_Exercise goal_: Search the material below for the string "className". Return every line that holds it.
---*---
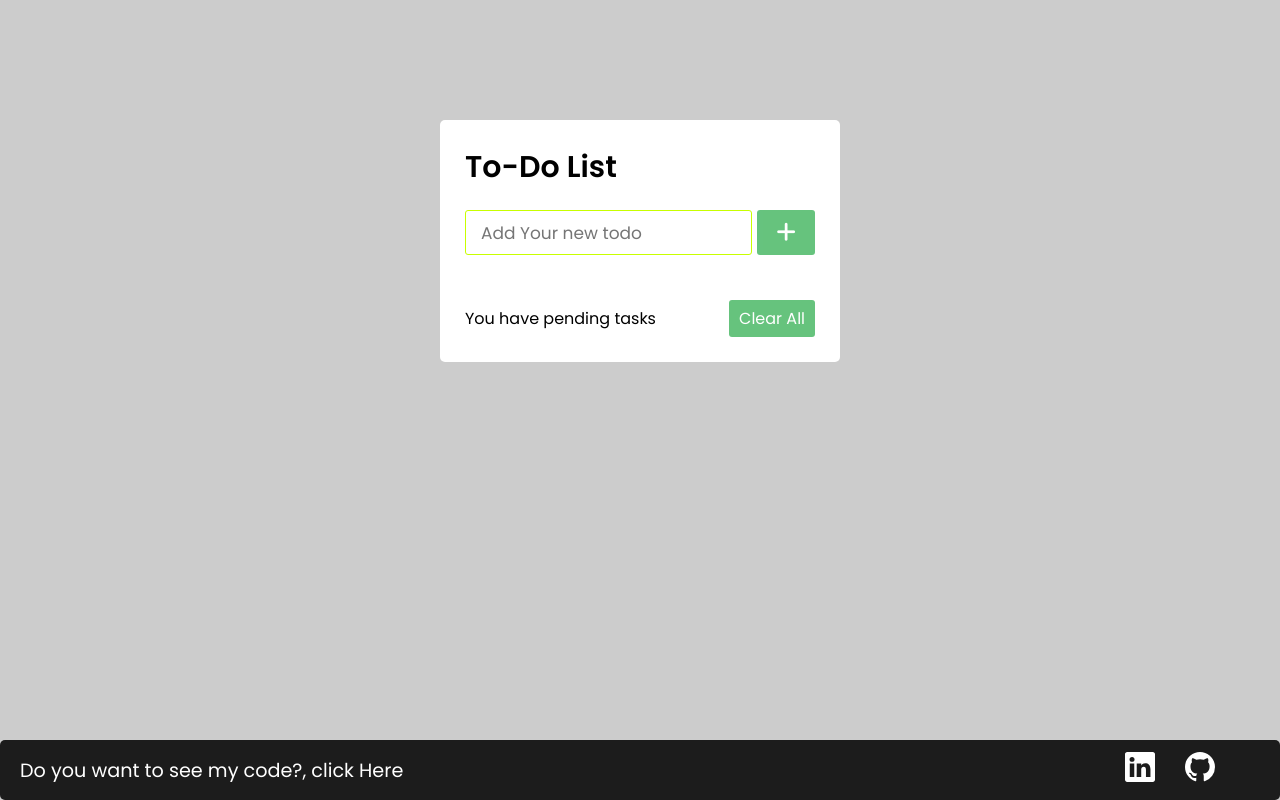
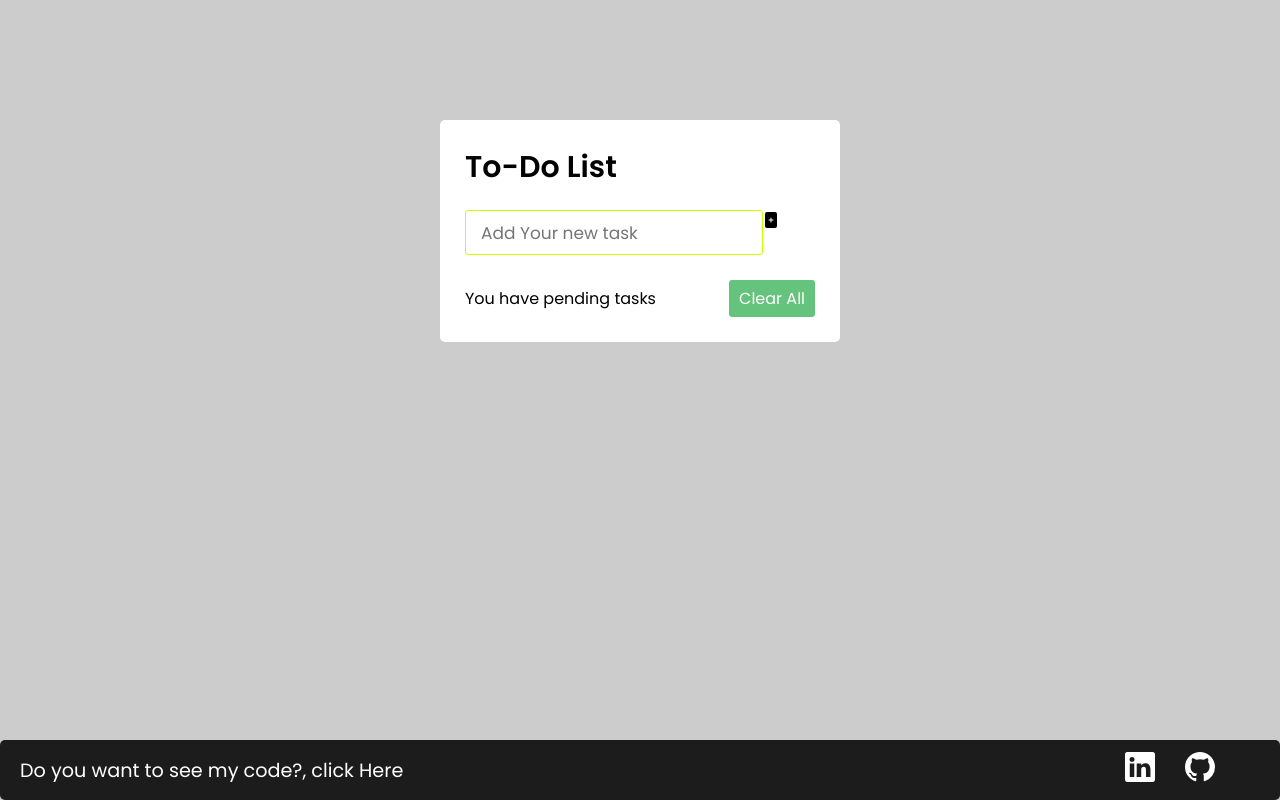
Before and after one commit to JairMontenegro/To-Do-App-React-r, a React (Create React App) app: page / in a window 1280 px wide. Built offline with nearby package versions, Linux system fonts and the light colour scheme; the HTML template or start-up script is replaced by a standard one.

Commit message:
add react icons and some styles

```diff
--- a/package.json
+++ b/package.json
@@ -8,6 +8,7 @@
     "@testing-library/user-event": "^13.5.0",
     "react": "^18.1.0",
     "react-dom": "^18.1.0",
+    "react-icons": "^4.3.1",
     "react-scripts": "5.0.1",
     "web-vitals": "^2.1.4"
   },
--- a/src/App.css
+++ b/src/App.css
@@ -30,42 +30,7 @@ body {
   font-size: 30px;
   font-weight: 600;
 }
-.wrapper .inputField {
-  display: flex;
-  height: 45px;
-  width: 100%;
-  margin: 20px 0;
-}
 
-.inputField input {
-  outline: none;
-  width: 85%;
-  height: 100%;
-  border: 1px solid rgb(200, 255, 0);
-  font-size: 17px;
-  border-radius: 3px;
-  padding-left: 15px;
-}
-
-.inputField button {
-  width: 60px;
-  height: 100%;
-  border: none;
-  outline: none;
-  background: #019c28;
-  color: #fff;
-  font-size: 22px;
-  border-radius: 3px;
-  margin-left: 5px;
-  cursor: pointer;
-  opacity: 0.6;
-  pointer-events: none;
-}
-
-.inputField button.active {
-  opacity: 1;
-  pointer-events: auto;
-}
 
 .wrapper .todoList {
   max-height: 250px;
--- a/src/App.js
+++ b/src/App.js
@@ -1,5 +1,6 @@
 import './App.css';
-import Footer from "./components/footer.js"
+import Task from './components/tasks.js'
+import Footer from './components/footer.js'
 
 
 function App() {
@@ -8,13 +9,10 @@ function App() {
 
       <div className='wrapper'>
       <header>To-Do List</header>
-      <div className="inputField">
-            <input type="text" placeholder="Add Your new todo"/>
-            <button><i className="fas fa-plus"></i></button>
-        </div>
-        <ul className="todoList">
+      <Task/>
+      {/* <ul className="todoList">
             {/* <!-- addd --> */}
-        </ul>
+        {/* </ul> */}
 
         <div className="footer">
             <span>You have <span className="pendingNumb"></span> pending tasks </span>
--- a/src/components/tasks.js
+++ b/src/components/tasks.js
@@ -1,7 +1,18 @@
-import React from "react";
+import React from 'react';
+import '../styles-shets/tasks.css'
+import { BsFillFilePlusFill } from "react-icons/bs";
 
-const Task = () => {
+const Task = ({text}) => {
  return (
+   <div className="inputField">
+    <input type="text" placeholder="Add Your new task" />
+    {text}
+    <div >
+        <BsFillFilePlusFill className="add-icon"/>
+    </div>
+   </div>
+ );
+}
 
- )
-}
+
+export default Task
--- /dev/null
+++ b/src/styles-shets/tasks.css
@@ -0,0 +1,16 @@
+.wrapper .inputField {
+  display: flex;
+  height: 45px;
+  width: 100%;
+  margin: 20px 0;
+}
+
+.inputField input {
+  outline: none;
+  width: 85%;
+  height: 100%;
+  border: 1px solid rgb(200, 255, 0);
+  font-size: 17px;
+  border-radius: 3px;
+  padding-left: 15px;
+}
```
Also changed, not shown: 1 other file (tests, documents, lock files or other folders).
---*---
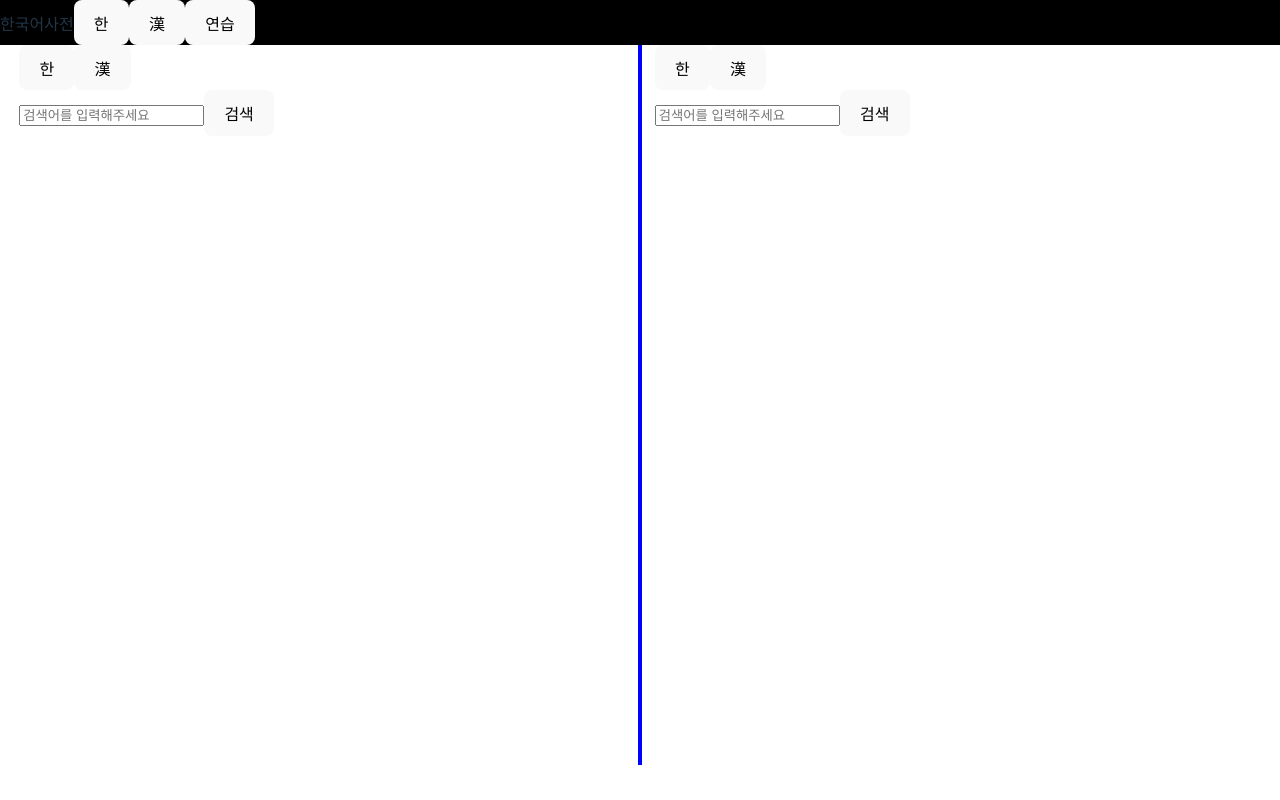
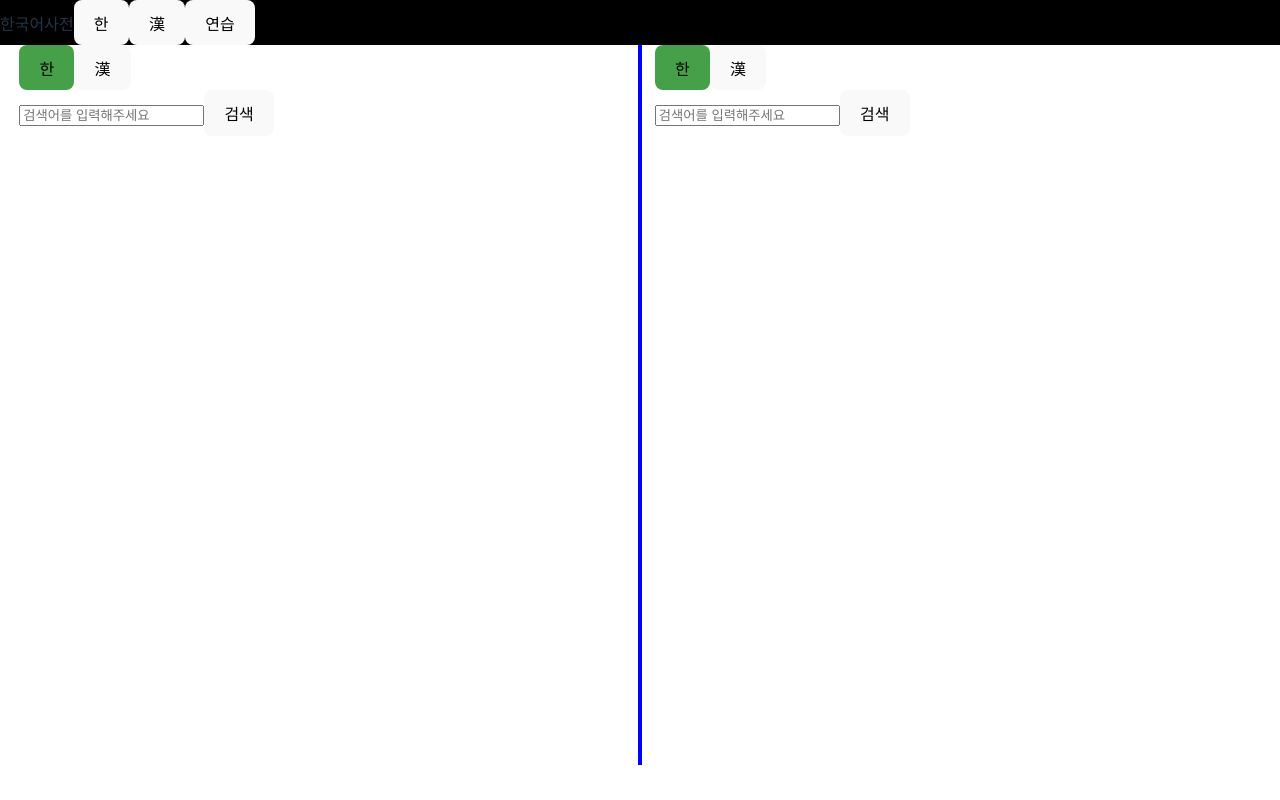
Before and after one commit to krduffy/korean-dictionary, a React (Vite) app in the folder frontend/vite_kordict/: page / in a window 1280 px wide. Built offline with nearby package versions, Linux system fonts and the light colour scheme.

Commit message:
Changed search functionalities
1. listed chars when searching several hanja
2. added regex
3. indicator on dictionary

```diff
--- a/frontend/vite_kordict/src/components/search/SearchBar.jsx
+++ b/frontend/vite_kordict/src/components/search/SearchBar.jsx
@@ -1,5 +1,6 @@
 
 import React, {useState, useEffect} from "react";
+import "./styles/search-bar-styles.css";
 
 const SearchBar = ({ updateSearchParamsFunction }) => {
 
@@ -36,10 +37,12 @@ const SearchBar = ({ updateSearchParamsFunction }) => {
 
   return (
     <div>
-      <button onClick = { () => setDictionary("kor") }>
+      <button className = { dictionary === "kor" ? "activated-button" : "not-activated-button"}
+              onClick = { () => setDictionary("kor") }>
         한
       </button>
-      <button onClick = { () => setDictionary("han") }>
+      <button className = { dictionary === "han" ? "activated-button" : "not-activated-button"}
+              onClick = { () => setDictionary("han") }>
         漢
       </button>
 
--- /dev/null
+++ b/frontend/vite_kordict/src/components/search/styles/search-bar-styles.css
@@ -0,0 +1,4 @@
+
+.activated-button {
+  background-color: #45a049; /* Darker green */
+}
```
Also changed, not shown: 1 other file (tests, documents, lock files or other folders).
---*---
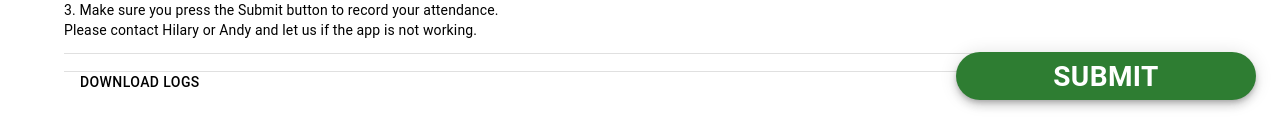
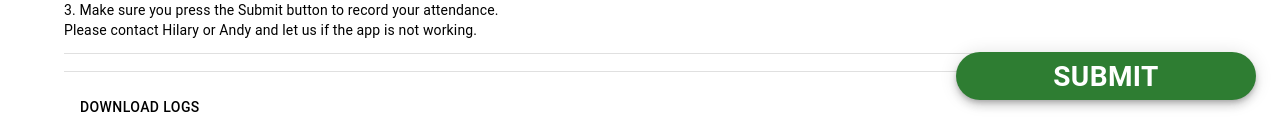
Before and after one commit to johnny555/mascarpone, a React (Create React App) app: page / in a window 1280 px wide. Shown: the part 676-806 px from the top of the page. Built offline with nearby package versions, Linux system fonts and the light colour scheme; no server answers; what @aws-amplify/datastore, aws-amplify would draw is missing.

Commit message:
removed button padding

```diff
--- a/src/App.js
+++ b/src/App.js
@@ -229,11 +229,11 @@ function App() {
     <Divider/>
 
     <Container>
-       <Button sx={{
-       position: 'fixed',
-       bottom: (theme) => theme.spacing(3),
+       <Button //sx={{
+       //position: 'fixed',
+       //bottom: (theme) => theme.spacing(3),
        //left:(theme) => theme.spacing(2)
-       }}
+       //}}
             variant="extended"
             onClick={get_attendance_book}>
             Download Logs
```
---*---
_Your solution_:
       <div className='wrapper'>
-      <div className="inputField">
-            <button><i className="fas fa-plus"></i></button>
-        <ul className="todoList">
+      {/* <ul className="todoList">
         <div className="footer">
             <span>You have <span className="pendingNumb"></span> pending tasks </span>
+   <div className="inputField">
+        <BsFillFilePlusFill className="add-icon"/>
+      <button className = { dictionary === "kor" ? "activated-button" : "not-activated-button"}
+      <button className = { dictionary === "han" ? "activated-button" : "not-activated-button"}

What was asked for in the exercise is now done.